This move by GPP and parent company WRB Enterprises Inc. (WRB), was prompted by the enactment of the Public Utilities Regulatory Commission Act 2016 and the Electricity Supply Act 2016, which took effect on 1 August 2016. The utility company claims that the legislation had negative effect for Grenlec, including government’s effective abrogation of the Grenlec licence that the SPA parties committed to establishing as the central aspect of Grenlec’s privatisation in 1994.
The company also questioned the legality following an amendment to Section 20 Electricity Supply Act in 2017 which stipulates that 5% of the electricity company’s pre-tax profit must go to a Social Fund controlled by the Minister for Public Utilities and an appointed committee.
As a result, the company was moved to suspend its Community Partnership Initiative (GCPI) grant awards, which since 1994 has invested more than $22 million into various programmes and projects.

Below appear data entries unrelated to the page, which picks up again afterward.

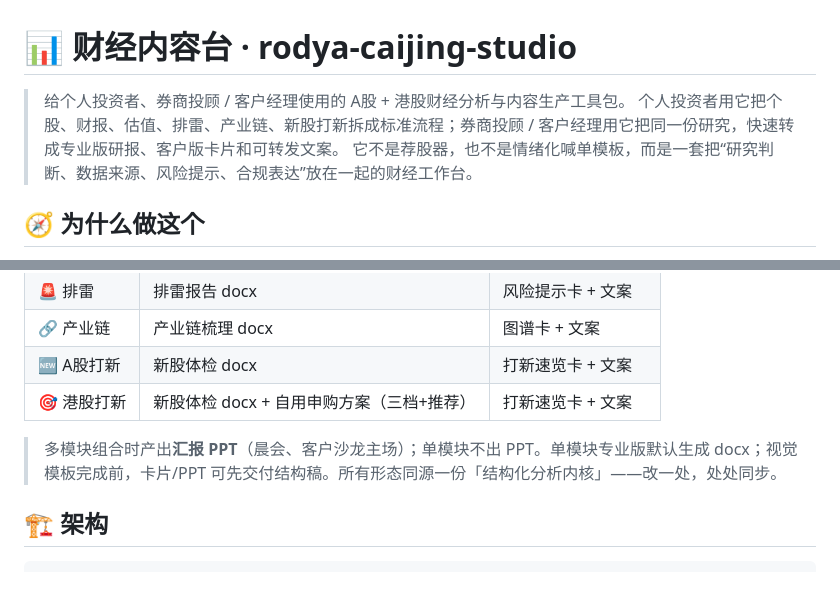
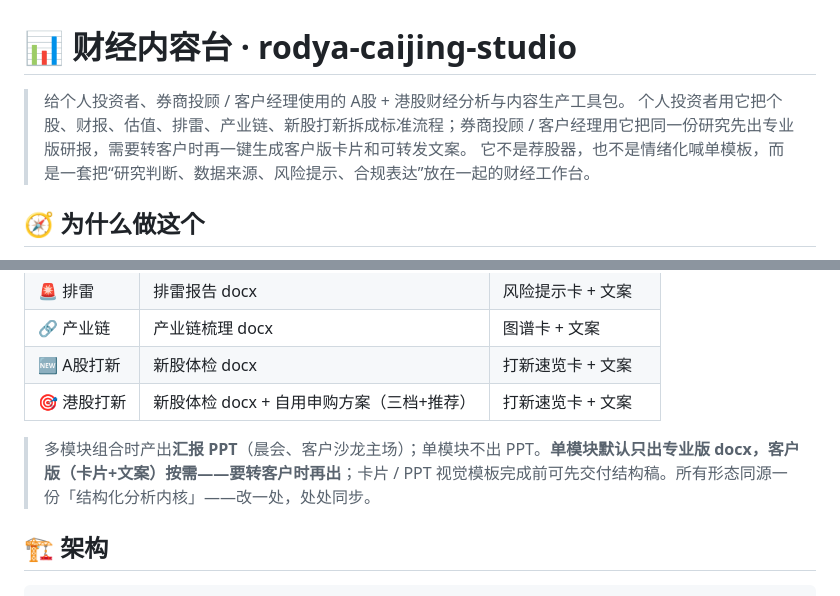
Before and after one commit to nekopunch11/rodya-caijing-studio, a Markdown page: README.md, 2 parts joined by grey strips. Drawn GitHub-style.

Commit message:
sync docs + README/SKILL to client-version-on-demand; polish docx visual notes

```diff
--- a/README.md
+++ b/README.md
@@ -1,7 +1,7 @@
 # 📊 财经内容台 · rodya-caijing-studio
 
 > 给个人投资者、券商投顾 / 客户经理使用的 A股 + 港股财经分析与内容生产工具包。
-> 个人投资者用它把个股、财报、估值、排雷、产业链、新股打新拆成标准流程；券商投顾 / 客户经理用它把同一份研究，快速转成专业版研报、客户版卡片和可转发文案。
+> 个人投资者用它把个股、财报、估值、排雷、产业链、新股打新拆成标准流程；券商投顾 / 客户经理用它把同一份研究先出专业版研报，需要转客户时再一键生成客户版卡片和可转发文案。
 > 它不是荐股器，也不是情绪化喊单模板，而是一套把“研究判断、数据来源、风险提示、合规表达”放在一起的财经工作台。
 
 ## 🧭 为什么做这个
@@ -63,7 +63,7 @@
 | 🆕 A股打新 | 新股体检 docx | 打新速览卡 + 文案 |
 | 🎯 港股打新 | 新股体检 docx + 自用申购方案（三档+推荐） | 打新速览卡 + 文案 |
 
-> 多模块组合时产出**汇报 PPT**（晨会、客户沙龙主场）；单模块不出 PPT。单模块专业版默认生成 docx；视觉模板完成前，卡片/PPT 可先交付结构稿。所有形态同源一份「结构化分析内核」——改一处，处处同步。
+> 多模块组合时产出**汇报 PPT**（晨会、客户沙龙主场）；单模块不出 PPT。**单模块默认只出专业版 docx，客户版（卡片+文案）按需——要转客户时再出**；卡片 / PPT 视觉模板完成前可先交付结构稿。所有形态同源一份「结构化分析内核」——改一处，处处同步。
 
 ## 🏗️ 架构
 
```
Also changed, not shown: SKILL.md (+2 -2 lines).
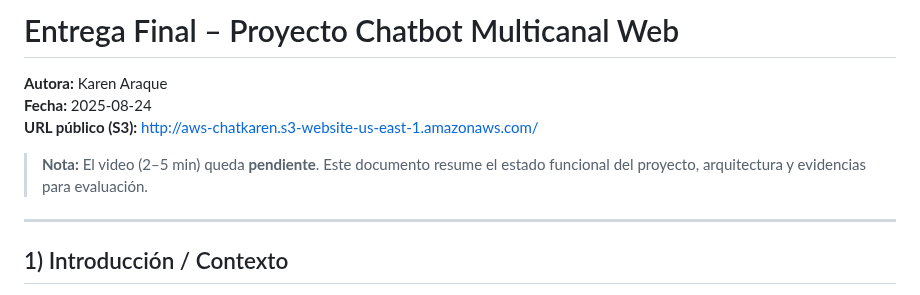
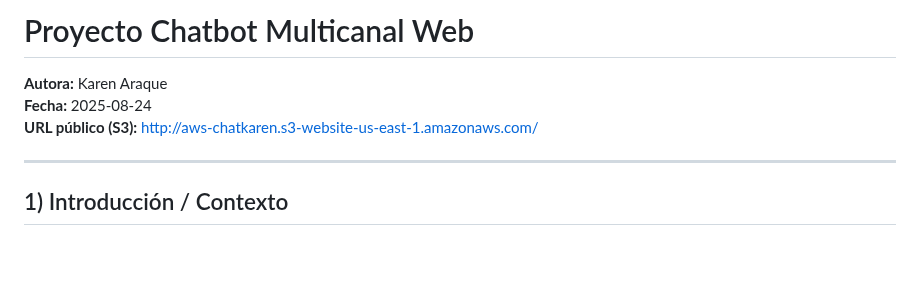
Before and after one commit to karenciaAO/agentes-agenda-cita, a Markdown page: README.md, the part around the change. Rendered like a GitHub page; blank space fills up the shorter version.

Commit message:
Update README.md
correccion readme

```diff
--- a/README.md
+++ b/README.md
@@ -1,9 +1,7 @@
-# Entrega Final – Proyecto Chatbot Multicanal Web
+# Proyecto Chatbot Multicanal Web
 **Autora:** Karen Araque
 **Fecha:** 2025-08-24
 **URL público (S3):** http://aws-chatkaren.s3-website-us-east-1.amazonaws.com/
-
-> **Nota:** El video (2–5 min) queda **pendiente**. Este documento resume el estado funcional del proyecto, arquitectura y evidencias para evaluación.
 
 ---
 
```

Grenlec indicated that in accordance with the specific repurchase valuation requirements dictated by the SPA and set forth in Schedule II of the Electricity Supply Act of 1994, the repurchase demand for GPP’s 50% ownership interest in Grenlec amounts to EC$176.65 million.
The hearing between the government and GPP is expected to conclude on 21 June.